TASK REQUIREMENTS
Whenever a line carries the word "schedule", pull it out of the entries.

(TASK INPUT Opens)

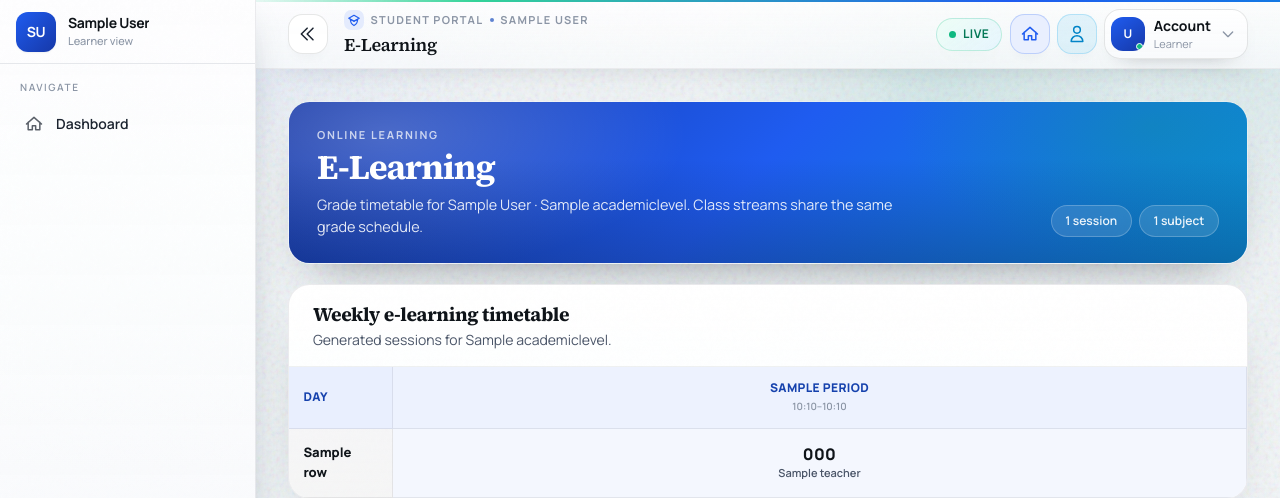
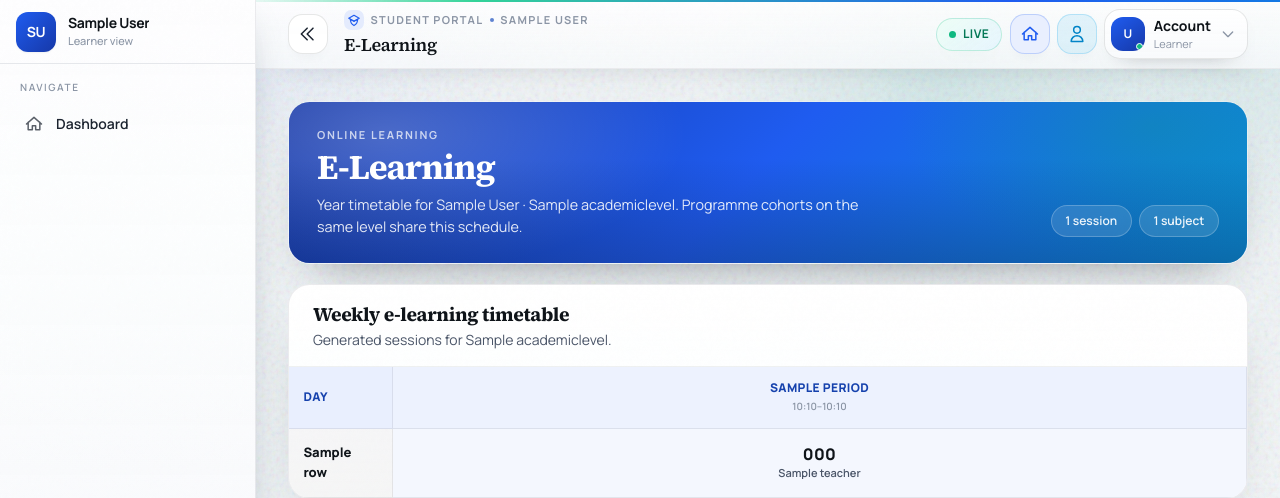
Before and after one commit to mbaekimathi/EDUCENTRIC--CLIENTS, a Django app: template templates/portal/elearning.html in a window 1280 px wide. Shown: the top 498 px of the page. Run offline with Django 5.2, Linux system fonts and the light colour scheme; tables that the repository leaves empty hold one stand-in row (values such as "Sample post"); the template is opened without the code that fills it: values that come from a table or form of the project are taken from there, most other values are stand-ins (such as "Sample title", 1, 10 or a date in 2020); some libraries are stand-ins or nearby versions.

Commit message:
Use level/year wording for college e-learning in the portal.
Keep letter grades for exams; replace grade-cohort copy with academic level language.

Co-authored-by: Cursor <cursoragent@cursor.com>

```diff
--- a/apps/portal/views.py
+++ b/apps/portal/views.py
@@ -526,7 +526,7 @@ def _elearning_subject_or_redirect(request, subject_id):
         return None, None, denied
     data = elearning_service.student_elearning_subject(student, subject_id)
     if data is None:
-        messages.error(request, "That subject is not available for this learner’s grade.")
+        messages.error(request, "That subject is not available for this learner’s level.")
         return None, None, redirect("portal:elearning")
     return student, data, None
 
--- a/templates/portal/elearning.html
+++ b/templates/portal/elearning.html
@@ -12,8 +12,8 @@
         <p class="page-hero__eyebrow">Online learning</p>
         <h2 class="page-hero__title">E-Learning</h2>
         <p class="page-hero__lede">
-          Grade timetable for {{ student.display_name }}{% if academic_level %} · {{ academic_level.name }}{% endif %}.
-          Class streams share the same grade schedule.
+          Year timetable for {{ student.display_name }}{% if academic_level %} · {{ academic_level.name }}{% endif %}.
+          Programme cohorts on the same level share this schedule.
         </p>
       </div>
       {% if lesson_count or subjects %}
@@ -35,7 +35,7 @@
       <div>
         <h3 class="portal-surface__title">Weekly e-learning timetable</h3>
         <p class="portal-surface__lede">
-          Generated sessions for {% if academic_level %}{{ academic_level.name }}{% else %}this grade{% endif %}.
+          Generated sessions for {% if academic_level %}{{ academic_level.name }}{% else %}this level{% endif %}.
         </p>
       </div>
     </header>
@@ -119,9 +119,9 @@
       <p class="portal-empty__title">No e-learning yet</p>
       <p class="portal-empty__text">
         {% if not academic_level %}
-          We could not match {{ student.display_name }} to an academic grade yet.
+          We could not match {{ student.display_name }} to an academic level yet.
         {% else %}
-          A grade e-learning timetable has not been published for {{ academic_level.name }} yet.
+          An e-learning timetable has not been published for {{ academic_level.name }} yet.
         {% endif %}
       </p>
     </div>
```
Also changed, not shown: templates/portal/elearning_subject_attendance.html (+5 -5 lines).
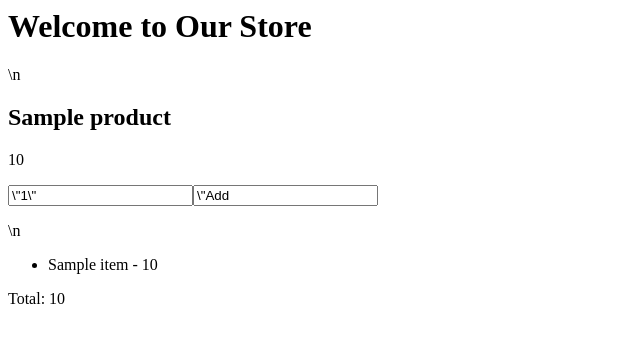
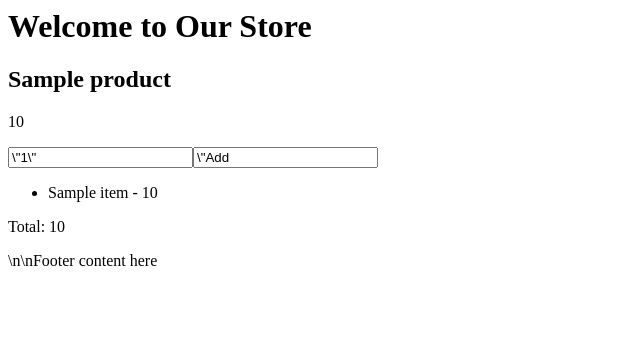
Before and after one commit to scharantej/eBuyShop-6109, a Python web app: template templates/index.html in a window 1280 px wide. Shown: the top 343 px of the page, without its empty margins (0-640 px from the left). Run offline with Jinja, Linux system fonts and the light colour scheme; the template is opened without the code that fills it: most values are stand-ins (such as "Sample title", 1, 10 or a date in 2020).

Commit message:
Update templates/index.html with Updated templates/index.html

```diff
--- a/templates/index.html
+++ b/templates/index.html
@@ -1 +1 @@
-<h1>Welcome to Our Store</h1>\n<div id=\"products\">{% for product in products %}<div class=\"product\"><h2>{{ product.name }}</h2><p>{{ product.price }}</p><form action=\"/add_to_cart\" method=\"post\"><input type=\"hidden\" name=\"product_id\" value=\"{{ product.id }}\"><input type=\"submit\" value=\"Add to Cart\"></form></div>{% endfor %}</div>\n<div id=\"cart\">{% if cart %}<ul>{% for item in cart %}<li>{{ item.name }} - {{ item.quantity }}</li>{% endfor %}</ul><p>Total: {{ total }}</p>{% else %}<p>Your cart is empty.</p>{% endif %}
+<h1>Welcome to Our Store</h1><div id=\"products\">{% for product in products %}<div class=\"product\"><h2>{{ product.name }}</h2><p>{{ product.price }}</p><form action=\"/add_to_cart\" method=\"post\"><input type=\"hidden\" name=\"product_id\" value=\"{{ product.id }}\"><input type=\"submit\" value=\"Add to Cart\"></form></div>{% endfor %}</div><div id=\"cart\">{% if cart %}<ul>{% for item in cart %}<li>{{ item.name }} - {{ item.quantity }}</li>{% endfor %}</ul><p>Total: {{ total }}</p>{% else %}<p>Your cart is empty.</p>{% endif %}\n\nFooter content here
```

(TASK INPUT Closes)

COMPLETED EXERCISE
-          Class streams share the same grade schedule.
+          Programme cohorts on the same level share this schedule.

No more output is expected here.